#### DATA EXTRACTS:
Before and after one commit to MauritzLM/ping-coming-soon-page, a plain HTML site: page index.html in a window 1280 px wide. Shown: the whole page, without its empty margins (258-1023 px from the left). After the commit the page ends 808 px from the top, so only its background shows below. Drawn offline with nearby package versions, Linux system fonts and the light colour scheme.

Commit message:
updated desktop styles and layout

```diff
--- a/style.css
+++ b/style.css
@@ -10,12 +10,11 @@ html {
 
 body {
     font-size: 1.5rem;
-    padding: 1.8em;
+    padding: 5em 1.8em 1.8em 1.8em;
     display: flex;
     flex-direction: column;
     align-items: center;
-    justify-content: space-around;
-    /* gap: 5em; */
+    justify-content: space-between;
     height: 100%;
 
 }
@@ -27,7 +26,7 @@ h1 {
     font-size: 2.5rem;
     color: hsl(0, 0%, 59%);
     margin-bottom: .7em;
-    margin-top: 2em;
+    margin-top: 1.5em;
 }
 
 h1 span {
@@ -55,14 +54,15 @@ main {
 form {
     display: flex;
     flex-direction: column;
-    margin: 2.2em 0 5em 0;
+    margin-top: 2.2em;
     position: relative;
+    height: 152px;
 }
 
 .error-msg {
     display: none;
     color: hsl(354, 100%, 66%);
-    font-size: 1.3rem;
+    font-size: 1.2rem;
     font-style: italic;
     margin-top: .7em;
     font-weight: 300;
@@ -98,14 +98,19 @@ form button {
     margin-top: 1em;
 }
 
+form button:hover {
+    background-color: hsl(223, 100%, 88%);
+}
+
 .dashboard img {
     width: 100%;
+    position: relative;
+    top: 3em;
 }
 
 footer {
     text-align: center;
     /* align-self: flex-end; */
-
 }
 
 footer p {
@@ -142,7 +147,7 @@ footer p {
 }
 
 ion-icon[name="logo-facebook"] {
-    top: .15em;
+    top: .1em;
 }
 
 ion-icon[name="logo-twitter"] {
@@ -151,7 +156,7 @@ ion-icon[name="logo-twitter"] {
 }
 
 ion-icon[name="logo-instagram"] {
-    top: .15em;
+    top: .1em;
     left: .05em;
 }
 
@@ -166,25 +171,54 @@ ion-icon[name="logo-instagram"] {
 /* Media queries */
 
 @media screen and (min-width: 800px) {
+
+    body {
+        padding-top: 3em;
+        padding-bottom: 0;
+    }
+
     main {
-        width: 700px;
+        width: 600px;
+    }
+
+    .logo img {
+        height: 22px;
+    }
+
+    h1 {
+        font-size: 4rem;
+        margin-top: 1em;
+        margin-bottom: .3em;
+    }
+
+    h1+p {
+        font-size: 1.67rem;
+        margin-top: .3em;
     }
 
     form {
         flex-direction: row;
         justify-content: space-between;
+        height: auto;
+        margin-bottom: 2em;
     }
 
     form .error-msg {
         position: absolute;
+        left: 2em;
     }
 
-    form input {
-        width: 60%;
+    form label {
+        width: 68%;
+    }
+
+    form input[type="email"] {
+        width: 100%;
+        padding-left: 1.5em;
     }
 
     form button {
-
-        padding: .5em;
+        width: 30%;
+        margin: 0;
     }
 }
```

#### WORK TO BE COMPLETED:
Write out every line of the preceding listing that contains "width".

#### FINISHED TASK:
     width: 100%;
 @media screen and (min-width: 800px) {
-        width: 700px;
+        width: 600px;
-        width: 60%;
+        width: 68%;
+        width: 100%;
+        width: 30%;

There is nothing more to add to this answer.